Saturday, August 15, 2020

Finding Role Models in Difficult Times

100 years ago, women in America finally got the right to vote. Some states and territories, mostly out west, had given women the vote as far back as 1869 (Wyoming was the first); but it took until 1920 for all women to gain what was then called "suffrage." In commemoration of that achievement, my local newspaper, the Quincy (MA) Patriot-Ledger, was among the many to provide a list of groundbreaking women, many of whom are nationally famous.  But I was genuinely surprised when one of the editors let me know I would be including in a list of noteworthy women from the South Shore, the part of Massachusetts south of Boston (where I live). I've never thought of myself as noteworthy or historic, and yet, there I was on the list, celebrated not just for discovering the rock band Rush but for being a media historian, an author, and a trailblazer for women in radio.

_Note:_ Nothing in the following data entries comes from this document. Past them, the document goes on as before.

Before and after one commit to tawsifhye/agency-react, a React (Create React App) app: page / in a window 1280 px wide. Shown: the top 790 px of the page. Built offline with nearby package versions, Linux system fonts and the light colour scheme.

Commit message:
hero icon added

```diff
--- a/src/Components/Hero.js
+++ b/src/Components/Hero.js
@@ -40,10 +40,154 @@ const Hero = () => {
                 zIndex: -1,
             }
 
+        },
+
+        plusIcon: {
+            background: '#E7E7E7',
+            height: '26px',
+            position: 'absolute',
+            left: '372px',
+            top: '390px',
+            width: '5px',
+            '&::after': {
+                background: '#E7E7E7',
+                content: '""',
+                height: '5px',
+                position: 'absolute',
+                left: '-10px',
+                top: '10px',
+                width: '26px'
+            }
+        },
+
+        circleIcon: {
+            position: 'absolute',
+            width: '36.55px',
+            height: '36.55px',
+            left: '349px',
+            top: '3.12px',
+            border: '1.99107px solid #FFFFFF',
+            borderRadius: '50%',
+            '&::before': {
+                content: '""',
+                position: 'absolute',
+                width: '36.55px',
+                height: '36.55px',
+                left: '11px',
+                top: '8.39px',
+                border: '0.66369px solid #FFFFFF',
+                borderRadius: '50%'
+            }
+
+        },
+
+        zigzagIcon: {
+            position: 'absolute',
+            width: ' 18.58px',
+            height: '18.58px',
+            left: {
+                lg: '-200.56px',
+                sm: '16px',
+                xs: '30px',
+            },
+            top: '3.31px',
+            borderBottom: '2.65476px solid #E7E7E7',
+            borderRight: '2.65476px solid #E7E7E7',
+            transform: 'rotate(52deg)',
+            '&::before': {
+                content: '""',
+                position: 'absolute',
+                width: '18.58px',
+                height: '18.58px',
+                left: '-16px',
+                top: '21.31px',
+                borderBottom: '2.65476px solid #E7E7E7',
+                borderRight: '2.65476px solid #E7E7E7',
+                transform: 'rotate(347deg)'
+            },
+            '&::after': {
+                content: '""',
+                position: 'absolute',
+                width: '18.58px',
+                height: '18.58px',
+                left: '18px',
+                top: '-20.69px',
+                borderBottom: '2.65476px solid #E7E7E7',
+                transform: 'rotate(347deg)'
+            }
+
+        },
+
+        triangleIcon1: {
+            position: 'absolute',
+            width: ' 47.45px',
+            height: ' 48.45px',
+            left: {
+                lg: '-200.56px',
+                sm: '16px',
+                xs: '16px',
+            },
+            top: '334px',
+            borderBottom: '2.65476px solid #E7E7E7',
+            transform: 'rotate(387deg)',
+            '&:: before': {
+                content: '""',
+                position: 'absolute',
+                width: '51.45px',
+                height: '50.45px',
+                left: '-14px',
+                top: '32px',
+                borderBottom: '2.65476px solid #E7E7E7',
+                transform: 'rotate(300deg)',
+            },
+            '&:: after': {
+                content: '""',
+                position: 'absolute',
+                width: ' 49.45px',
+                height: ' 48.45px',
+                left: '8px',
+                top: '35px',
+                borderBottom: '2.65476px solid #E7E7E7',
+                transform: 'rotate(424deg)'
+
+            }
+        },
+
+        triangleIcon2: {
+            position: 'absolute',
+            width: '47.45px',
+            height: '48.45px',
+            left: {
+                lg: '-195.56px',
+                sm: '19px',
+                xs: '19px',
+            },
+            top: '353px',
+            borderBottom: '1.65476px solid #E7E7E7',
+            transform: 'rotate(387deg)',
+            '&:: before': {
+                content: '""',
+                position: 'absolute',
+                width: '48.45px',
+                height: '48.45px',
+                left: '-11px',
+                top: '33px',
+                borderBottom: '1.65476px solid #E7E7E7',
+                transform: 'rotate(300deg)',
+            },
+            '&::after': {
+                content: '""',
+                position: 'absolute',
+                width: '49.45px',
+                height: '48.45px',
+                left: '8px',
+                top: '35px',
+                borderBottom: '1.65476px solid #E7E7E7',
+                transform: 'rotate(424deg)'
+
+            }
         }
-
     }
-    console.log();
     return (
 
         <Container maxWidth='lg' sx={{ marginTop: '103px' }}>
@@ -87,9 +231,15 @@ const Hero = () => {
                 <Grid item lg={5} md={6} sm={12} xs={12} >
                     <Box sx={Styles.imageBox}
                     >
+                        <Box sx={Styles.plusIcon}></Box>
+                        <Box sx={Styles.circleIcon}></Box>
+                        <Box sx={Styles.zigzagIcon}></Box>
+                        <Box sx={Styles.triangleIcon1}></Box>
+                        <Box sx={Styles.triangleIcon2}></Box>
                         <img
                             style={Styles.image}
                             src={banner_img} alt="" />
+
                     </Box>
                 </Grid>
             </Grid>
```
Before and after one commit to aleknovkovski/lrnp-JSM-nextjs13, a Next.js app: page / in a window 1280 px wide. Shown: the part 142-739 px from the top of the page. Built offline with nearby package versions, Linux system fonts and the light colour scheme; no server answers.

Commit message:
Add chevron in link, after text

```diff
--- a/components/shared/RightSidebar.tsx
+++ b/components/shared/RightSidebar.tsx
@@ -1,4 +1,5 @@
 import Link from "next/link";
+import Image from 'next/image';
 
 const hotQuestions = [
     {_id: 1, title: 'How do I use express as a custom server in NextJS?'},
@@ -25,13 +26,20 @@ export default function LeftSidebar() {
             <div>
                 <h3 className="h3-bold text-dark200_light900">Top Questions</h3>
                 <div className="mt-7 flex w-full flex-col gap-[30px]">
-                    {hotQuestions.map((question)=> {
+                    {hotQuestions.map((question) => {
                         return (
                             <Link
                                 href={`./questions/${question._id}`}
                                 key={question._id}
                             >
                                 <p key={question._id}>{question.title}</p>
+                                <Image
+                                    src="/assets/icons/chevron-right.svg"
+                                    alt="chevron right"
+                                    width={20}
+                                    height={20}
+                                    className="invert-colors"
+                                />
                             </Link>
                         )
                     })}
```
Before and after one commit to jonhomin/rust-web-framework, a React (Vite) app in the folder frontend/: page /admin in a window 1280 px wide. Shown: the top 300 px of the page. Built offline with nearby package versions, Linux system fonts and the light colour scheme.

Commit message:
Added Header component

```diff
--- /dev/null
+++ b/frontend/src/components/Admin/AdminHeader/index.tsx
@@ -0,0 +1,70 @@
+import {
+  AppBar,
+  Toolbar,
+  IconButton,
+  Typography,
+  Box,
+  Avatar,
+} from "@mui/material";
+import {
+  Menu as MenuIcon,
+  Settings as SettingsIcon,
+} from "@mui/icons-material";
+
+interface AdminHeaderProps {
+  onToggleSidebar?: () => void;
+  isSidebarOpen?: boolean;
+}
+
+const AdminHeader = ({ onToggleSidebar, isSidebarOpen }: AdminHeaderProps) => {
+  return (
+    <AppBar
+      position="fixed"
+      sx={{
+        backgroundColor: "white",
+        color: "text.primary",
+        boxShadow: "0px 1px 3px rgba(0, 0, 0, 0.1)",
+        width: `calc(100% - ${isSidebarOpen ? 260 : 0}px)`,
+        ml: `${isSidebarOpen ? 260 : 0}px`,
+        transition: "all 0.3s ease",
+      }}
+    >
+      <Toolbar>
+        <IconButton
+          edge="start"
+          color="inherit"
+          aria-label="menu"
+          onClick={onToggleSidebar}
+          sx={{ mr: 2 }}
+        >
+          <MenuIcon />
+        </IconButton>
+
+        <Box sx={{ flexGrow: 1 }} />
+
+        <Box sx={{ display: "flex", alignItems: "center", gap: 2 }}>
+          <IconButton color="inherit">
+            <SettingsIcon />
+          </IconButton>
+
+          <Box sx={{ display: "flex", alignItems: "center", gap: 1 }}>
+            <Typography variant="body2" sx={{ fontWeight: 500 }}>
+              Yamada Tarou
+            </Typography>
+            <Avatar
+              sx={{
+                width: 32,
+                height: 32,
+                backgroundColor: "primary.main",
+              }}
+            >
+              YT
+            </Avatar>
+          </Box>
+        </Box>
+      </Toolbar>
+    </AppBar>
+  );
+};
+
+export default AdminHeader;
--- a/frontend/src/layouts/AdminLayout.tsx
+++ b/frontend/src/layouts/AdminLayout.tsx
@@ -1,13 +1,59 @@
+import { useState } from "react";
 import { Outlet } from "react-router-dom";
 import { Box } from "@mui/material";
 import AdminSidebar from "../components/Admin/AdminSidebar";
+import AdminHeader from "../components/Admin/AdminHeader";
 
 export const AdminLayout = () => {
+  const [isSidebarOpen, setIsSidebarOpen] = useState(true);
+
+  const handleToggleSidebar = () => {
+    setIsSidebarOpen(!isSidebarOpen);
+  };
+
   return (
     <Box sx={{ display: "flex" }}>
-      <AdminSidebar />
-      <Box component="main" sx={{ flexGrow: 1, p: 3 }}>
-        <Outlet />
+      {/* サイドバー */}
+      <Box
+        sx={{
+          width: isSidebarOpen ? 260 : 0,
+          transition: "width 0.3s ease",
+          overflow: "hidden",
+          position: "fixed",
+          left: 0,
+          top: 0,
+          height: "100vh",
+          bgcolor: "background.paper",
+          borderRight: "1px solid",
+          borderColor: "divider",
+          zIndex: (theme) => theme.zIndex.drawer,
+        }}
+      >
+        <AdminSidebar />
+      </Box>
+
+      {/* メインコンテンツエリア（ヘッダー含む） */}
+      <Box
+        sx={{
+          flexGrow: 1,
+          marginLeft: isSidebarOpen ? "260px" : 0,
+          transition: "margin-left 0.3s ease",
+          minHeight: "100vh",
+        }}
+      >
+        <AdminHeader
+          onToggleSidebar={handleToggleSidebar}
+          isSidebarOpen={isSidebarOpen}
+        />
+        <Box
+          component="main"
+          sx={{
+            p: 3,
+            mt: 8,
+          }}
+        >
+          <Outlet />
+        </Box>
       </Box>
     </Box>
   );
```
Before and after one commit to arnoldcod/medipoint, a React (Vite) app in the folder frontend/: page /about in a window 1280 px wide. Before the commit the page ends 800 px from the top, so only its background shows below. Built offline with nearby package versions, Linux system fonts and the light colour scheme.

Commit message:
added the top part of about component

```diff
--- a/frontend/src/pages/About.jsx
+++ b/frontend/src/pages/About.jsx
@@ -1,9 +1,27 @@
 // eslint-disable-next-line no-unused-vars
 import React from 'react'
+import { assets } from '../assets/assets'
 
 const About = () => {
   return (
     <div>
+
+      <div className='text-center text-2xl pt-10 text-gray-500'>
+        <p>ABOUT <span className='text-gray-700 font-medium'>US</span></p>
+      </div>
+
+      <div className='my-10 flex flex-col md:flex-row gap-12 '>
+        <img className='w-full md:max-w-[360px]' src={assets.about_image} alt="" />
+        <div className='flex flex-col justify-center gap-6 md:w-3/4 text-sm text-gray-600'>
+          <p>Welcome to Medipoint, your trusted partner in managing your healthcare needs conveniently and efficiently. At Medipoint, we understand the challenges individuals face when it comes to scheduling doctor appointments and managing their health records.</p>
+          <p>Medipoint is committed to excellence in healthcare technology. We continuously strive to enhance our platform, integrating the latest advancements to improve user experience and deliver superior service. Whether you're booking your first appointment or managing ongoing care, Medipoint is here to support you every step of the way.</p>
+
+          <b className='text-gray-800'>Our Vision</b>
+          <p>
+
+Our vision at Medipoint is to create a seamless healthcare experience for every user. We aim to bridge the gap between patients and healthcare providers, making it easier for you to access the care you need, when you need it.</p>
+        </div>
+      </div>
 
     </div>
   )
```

But nothing happens by accident. While we'd all like to think of ourselves as totally self-sufficient and independent, the truth is we all get by with a little help from our friends. In fact, very few of us have managed to achieve much without having role models. In some cases, our role models are people we actually know; they may not be famous, but they were there to give us good advice when we needed it.  In other cases, our role models are people we never met, but we feel like we know them, because their stories have inspired us. Over the years, whenever I've felt discouraged, I've found that having the right role models has been very helpful. So, I'd like to introduce you to four of the women who have influenced my life.

First, as you might expect, there's my mother. Here is a photo of her taken in 1944. She had married my father in 1942 and not long after, he was sent overseas to fight in World War II. I've always thought my mother was very attractive, and I always admired how beautifully she spoke: she was self-taught, having grown up in an era when women weren't encouraged to go to college. She loved to read, and she followed current events closely.  When I was growing up, she and I would often discuss what was going on in the world; it made me feel very grown up to do that. She taught me the importance of getting a good education, and she also taught me the importance of caring about others, rather than just making everything about yourself.  We didn't always see eye to eye (she couldn't understand why I wanted to leave Boston to pursue a career in broadcasting, for example), but she was one of the most spiritual and kind people I ever met.        

Second, there's Eunice Randall. This is a photo of her from 1921, and as you can guess, I never met her. I wish I had. She was perhaps the first woman radio announcer in the East, and she grew up in an era when the idea of a woman having a career was considered shocking. I am told it even cost her relationships, as some of her relatives were opposed to women going to "the big city" to get a job.  But, as the saying goes, nevertheless, she persisted: despite any opposition she encountered, Eunice became a ham radio operator, an announcer, a news reporter, and a radio singer. She could also build and repair radio equipment. She was only about 22 when this photo was taken. And because she was completely written out of media history, despite all her achievements, I made a promise to tell her story and get her written back in. I kept that promise. In fact, she is one of the reasons I became a media historian. 

Third, there's Shirley Chisholm.  She was the first Black woman ever elected to congress. She ran for president in 1972, and I worked on her campaign (although I never had the opportunity to sit and talk with her, I did hear her speak--and she was a dynamic speaker).  Very few male reporters, and even fewer male politicians, took her seriously in that era; but even though she knew she wouldn't get the nomination, she never gave up and she never gave in. She was determined to be a voice for poor and working-class people, and the issues she spoke out about back then still resonate even today.

And finally, Rabbi Sally Priesand, the first female rabbi ever ordained by an American rabbinical seminary. I had the privilege of being in her congregation when I was living in New York in the mid-1970s, and she made quite an impression on me.  Frankly, I never understood why it was considered such a problem for women to want to be in the clergy, but I know that in some denominations, it's still forbidden even now. Back then, seeing her lead a congregation, and lead it so well, was very inspiring to me, at a time when gender roles were still being debated and what women could or could not do was still a topic of discussion. But she had known for a long time that she wanted to be a rabbi, and ultimately, she was able to attain that goal.

Throughout my life, I had people tell me I would never succeed, I couldn't possibly do X, I shouldn't even try to do Y. The women I admire most all share the common traits of being ethical and honorable; and they didn't let their surroundings, or their era, define who they were or what they could be. Some, like my mother, followed a more traditional path (but she never stopped trying to learn, and she never stopped trying to teach).  Others, like Rabbi Sally or Eunice Randall or Shirley Chisholm, carved out a path that few if any other women had walked. I'd be interested to know some of the women you admire, and why you admire them. As for me, I still can't believe there are people out there who think I'm inspirational too, but I'm told there are. And for that, I am very grateful.          


  1. Inspiring and insightful post. Thank you for this!

  2. It is indeed inspiring. We owe our mothers more than ourlives, we owe them showing us the kind of women we could become.